[Source data]

==============================

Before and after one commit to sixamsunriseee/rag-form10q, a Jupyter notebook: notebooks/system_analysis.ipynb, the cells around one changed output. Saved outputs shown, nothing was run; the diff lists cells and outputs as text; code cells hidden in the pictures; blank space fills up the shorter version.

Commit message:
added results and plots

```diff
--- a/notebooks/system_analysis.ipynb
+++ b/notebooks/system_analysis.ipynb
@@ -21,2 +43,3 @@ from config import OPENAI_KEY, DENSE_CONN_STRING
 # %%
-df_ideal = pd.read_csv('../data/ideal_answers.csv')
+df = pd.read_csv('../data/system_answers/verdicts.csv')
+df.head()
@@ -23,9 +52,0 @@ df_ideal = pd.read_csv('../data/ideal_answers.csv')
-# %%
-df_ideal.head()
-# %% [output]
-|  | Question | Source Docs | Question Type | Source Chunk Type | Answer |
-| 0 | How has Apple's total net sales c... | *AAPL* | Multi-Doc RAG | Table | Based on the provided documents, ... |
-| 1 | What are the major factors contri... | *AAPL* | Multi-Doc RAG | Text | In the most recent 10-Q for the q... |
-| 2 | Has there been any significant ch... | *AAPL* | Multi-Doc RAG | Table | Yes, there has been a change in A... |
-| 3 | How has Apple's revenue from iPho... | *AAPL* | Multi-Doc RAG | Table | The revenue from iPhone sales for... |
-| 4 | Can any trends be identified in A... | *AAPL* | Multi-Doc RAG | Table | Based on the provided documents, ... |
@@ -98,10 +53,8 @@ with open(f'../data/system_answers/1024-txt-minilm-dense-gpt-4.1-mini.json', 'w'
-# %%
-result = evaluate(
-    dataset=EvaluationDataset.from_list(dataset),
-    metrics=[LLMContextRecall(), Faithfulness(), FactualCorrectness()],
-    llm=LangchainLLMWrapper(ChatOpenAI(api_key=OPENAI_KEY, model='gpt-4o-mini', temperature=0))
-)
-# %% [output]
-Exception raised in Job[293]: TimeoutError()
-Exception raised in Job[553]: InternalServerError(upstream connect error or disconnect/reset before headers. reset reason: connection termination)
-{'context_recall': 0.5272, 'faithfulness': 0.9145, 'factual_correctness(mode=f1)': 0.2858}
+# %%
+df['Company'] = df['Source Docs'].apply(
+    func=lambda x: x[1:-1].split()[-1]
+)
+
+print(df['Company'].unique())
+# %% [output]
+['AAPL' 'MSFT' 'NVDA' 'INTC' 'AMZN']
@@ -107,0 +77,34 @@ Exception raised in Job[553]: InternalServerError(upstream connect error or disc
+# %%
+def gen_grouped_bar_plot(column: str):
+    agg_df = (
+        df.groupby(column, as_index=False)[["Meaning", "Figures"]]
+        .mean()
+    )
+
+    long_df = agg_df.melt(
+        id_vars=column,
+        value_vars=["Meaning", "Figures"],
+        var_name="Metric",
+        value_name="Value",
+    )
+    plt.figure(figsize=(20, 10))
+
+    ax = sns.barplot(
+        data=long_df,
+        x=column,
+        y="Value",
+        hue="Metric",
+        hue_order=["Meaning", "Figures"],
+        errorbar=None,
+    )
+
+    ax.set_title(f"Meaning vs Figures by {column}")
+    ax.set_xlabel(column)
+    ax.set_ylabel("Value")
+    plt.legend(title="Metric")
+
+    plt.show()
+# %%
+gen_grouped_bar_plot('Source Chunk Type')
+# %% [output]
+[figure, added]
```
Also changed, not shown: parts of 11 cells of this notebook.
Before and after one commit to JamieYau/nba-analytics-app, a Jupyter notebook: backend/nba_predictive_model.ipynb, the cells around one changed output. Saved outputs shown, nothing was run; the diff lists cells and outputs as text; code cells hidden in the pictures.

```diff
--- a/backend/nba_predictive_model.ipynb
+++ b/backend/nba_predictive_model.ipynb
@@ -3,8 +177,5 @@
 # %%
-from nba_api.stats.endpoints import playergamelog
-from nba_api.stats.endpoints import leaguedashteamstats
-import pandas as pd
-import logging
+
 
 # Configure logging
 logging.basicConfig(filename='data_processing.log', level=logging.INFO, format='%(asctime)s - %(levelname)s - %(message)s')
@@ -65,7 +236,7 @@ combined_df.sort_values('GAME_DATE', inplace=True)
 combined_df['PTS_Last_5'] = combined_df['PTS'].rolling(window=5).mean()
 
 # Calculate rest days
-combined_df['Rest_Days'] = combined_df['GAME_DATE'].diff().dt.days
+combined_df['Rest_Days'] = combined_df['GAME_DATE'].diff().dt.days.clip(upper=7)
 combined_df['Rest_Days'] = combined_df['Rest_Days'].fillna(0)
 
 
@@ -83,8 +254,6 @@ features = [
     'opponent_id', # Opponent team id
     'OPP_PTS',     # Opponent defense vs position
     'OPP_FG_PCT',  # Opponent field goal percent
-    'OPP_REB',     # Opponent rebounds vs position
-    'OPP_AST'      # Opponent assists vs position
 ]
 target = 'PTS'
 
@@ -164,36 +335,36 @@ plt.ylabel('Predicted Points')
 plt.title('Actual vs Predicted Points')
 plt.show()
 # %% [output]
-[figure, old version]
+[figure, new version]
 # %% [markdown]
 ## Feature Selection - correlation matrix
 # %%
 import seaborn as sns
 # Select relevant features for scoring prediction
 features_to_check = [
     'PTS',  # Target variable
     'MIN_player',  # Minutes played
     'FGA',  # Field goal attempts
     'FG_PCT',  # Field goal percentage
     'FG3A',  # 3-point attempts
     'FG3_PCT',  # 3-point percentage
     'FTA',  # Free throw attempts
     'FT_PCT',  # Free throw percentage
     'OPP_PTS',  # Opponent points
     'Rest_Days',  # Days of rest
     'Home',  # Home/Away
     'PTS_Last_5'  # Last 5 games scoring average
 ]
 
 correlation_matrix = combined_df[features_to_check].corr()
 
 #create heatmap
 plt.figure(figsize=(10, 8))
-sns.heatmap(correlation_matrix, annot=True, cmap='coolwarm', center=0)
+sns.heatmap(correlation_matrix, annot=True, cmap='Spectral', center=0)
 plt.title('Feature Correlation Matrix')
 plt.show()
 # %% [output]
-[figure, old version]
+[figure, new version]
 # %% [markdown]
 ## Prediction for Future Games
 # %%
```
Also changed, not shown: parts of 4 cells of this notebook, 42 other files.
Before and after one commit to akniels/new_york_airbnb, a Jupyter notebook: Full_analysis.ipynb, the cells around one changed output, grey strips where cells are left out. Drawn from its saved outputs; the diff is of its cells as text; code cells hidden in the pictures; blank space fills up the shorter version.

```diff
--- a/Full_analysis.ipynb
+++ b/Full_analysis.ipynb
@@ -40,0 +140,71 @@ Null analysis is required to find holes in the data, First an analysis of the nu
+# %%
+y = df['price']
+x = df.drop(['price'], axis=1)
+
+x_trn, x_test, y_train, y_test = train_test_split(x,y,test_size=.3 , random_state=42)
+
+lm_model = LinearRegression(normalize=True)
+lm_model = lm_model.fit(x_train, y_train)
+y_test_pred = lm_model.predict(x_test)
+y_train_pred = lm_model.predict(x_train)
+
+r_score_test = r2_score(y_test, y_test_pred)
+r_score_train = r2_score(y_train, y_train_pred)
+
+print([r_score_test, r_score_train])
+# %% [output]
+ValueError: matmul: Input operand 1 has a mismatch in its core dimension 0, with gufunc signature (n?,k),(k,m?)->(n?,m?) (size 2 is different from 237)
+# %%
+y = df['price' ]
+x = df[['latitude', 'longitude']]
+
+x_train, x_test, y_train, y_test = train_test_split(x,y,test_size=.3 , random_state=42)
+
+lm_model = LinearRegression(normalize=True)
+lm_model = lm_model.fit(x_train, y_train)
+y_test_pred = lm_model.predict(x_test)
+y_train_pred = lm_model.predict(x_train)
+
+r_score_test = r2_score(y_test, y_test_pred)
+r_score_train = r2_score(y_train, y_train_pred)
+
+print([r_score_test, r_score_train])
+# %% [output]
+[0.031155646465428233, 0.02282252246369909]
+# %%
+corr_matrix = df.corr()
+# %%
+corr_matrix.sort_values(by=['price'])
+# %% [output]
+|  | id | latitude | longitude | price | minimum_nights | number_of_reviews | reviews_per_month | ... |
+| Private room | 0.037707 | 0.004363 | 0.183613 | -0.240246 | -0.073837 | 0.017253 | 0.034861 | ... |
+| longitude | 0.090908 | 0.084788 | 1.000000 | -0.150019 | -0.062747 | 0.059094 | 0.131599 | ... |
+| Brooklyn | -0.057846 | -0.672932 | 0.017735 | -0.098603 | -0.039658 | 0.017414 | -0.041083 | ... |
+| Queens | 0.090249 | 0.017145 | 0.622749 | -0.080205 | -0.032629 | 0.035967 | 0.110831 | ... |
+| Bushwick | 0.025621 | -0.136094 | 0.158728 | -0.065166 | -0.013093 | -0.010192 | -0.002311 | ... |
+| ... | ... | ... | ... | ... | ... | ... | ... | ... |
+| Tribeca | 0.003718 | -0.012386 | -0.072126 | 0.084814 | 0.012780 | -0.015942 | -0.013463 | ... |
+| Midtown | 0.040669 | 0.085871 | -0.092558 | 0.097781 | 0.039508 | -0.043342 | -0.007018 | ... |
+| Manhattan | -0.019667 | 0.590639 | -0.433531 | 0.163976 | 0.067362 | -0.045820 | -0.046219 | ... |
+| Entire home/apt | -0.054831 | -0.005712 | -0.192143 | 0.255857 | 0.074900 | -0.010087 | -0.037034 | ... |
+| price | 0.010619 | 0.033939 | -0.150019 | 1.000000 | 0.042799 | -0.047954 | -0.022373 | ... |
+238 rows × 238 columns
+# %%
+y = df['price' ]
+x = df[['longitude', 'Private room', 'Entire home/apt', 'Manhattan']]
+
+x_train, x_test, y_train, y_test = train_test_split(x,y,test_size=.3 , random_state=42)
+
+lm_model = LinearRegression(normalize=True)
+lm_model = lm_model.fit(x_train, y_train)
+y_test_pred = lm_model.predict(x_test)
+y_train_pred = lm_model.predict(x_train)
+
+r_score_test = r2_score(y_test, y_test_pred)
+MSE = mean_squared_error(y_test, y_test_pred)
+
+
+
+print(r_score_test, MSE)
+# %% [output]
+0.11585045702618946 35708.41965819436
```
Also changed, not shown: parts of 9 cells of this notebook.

==============================

Report every line of the records that contains the word "price".

Answer:
+y = df['price']
+x = df.drop(['price'], axis=1)
+y = df['price' ]
+corr_matrix.sort_values(by=['price'])
+|  | id | latitude | longitude | price | minimum_nights | number_of_reviews | reviews_per_month | ... |
+| price | 0.010619 | 0.033939 | -0.150019 | 1.000000 | 0.042799 | -0.047954 | -0.022373 | ... |
+y = df['price' ]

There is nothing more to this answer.